- Central bank cut banks’ net dollar opening positions
- Move boosts liquidity by more than $30 million
- Stx down; Volume, turnover lowest in two months (Adds rupee, stocks close)
( 02 March 2012, Colombo, Sri Lanka Guardian) Sri Lanka’s rupee rose sharply in early trade on Friday after the central bank slashed commercial banks’ net dollar opening positions, but retreated to close at marginally stronger.
The rupee touched 119.00 a dollar, a gain of 2.8 percent from Thursday’s close of 122.25/40, in early trading after the central bank’s order boosted dollar supply in the market. But by the close, it had retreated to 121.40/70, 0.7 percent firmer on the day but snapping a week-long weakening trend.

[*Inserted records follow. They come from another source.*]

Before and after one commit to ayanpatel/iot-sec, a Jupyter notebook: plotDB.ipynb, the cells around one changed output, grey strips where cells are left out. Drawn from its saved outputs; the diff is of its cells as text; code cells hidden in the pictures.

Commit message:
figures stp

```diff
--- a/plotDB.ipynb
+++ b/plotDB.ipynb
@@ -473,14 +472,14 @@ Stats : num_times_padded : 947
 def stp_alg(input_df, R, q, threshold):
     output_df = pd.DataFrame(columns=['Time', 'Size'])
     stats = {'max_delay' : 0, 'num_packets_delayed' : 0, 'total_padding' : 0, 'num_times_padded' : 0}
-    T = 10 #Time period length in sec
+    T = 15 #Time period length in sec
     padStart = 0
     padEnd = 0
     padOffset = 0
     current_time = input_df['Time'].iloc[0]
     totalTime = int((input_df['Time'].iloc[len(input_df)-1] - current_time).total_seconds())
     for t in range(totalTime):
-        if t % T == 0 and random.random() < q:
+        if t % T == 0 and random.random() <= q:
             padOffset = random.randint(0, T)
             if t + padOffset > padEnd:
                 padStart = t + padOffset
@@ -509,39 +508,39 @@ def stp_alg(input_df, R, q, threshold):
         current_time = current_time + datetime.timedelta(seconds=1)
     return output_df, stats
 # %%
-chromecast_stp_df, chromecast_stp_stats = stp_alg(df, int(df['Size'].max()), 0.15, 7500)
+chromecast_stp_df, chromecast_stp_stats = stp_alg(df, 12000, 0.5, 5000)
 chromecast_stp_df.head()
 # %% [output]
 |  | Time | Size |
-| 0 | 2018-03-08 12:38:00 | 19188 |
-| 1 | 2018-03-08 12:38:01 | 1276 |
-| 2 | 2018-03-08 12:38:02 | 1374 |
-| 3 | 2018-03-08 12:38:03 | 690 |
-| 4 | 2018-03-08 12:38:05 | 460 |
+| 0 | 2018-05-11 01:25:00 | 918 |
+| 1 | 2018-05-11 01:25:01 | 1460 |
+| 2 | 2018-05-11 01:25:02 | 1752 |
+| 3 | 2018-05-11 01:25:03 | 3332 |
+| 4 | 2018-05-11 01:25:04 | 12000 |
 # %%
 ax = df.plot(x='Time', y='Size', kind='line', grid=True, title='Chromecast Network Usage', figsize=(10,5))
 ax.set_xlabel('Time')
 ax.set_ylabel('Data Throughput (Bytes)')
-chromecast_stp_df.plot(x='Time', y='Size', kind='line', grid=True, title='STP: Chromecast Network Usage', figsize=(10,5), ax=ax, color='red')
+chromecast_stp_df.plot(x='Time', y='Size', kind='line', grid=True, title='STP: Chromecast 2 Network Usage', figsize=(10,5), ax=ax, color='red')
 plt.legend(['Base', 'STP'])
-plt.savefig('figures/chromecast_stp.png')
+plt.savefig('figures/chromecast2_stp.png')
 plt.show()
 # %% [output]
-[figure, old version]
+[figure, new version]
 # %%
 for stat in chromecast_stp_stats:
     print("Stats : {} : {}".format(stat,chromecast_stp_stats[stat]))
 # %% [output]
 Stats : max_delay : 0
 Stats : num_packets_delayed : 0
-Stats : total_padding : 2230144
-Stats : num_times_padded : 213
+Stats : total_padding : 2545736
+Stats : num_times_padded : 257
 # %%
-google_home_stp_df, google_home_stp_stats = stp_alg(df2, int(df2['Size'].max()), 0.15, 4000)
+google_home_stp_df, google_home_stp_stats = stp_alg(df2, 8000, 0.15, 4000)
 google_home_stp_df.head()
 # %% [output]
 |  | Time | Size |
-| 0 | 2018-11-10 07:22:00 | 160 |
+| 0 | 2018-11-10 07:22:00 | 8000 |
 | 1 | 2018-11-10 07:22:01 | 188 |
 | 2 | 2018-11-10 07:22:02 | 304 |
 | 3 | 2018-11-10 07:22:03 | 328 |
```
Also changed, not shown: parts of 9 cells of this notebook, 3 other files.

The central bank cut commercial banks’ net dollar opening positions to a third to square off banks’ deficit and surplus, A.A.M. Thasim, additional director at the central bank’s international operations department, told Reuters.
“Some banks with surplus dollars unwound their position in the early trade, but later the rupee fell due to importer dollar demand,” said a currency trader on condition of anonymity.
The central bank, after spending more than $2.7 billion in foreign exchange reserves in the second half of 2011 to fend off depreciation, last month changed its policy of protecting a specific exchange rate.
But it has intervened once already, pulled a handful of regulatory levers and engaged in moral suasion to keep the rupee from falling further.
The central bank wants to ensure foreign investors do not cash in the more than $2 billion they have placed in rupee-denominated securities.
A Reuters monthly forex poll on Wednesday forecast the rupee to fall as far as 128.50 by the end of August.
The rupee has fallen 5.7 percent since Feb. 9, when the central bank stopped defending it.
The stock market meanwhile closed down, hindered by as concerns over slowing economic growth, rising interest rates and broadly flat December quarter profits.
The main share index edged down 0.17 percent or 9.49 points to hit 5,460.19.
The cumulative December quarter earnings from 217 companies released so far is flat year-on-year, according to data from John Keells Stockbrokers.
“Interest rates are going up and companies are also feeling it,” Harsha Fernando, head of SC Securities, told Reuters. “I am very much concerned about the interest rates, because it will not encourage people to come to the market, it will affect companies’ performance.”
Foreign investors bought shares worth 95.6 million Sri Lanka rupees ($782,300), extending the offshore net foreign inflow to 2.31 billion rupees so far this year, after a net outflow of 19.1 billion last year.
The day’s turnover was 403.2 million rupees and the volume was 15 million, the lowest levels since early January.
The oil palms sector led the way down with 14.7 percent loss in Selinsing PLC.
The Colombo bourse is one of the worst performers this year among Asian markets, with a 9.96 percent loss while the majority have had positive returns. ($1 = 122.2000 Sri Lanka rupees)
(Reporting by Shihar Aneez and Ranga Sirilal; Editing by Bryson Hull)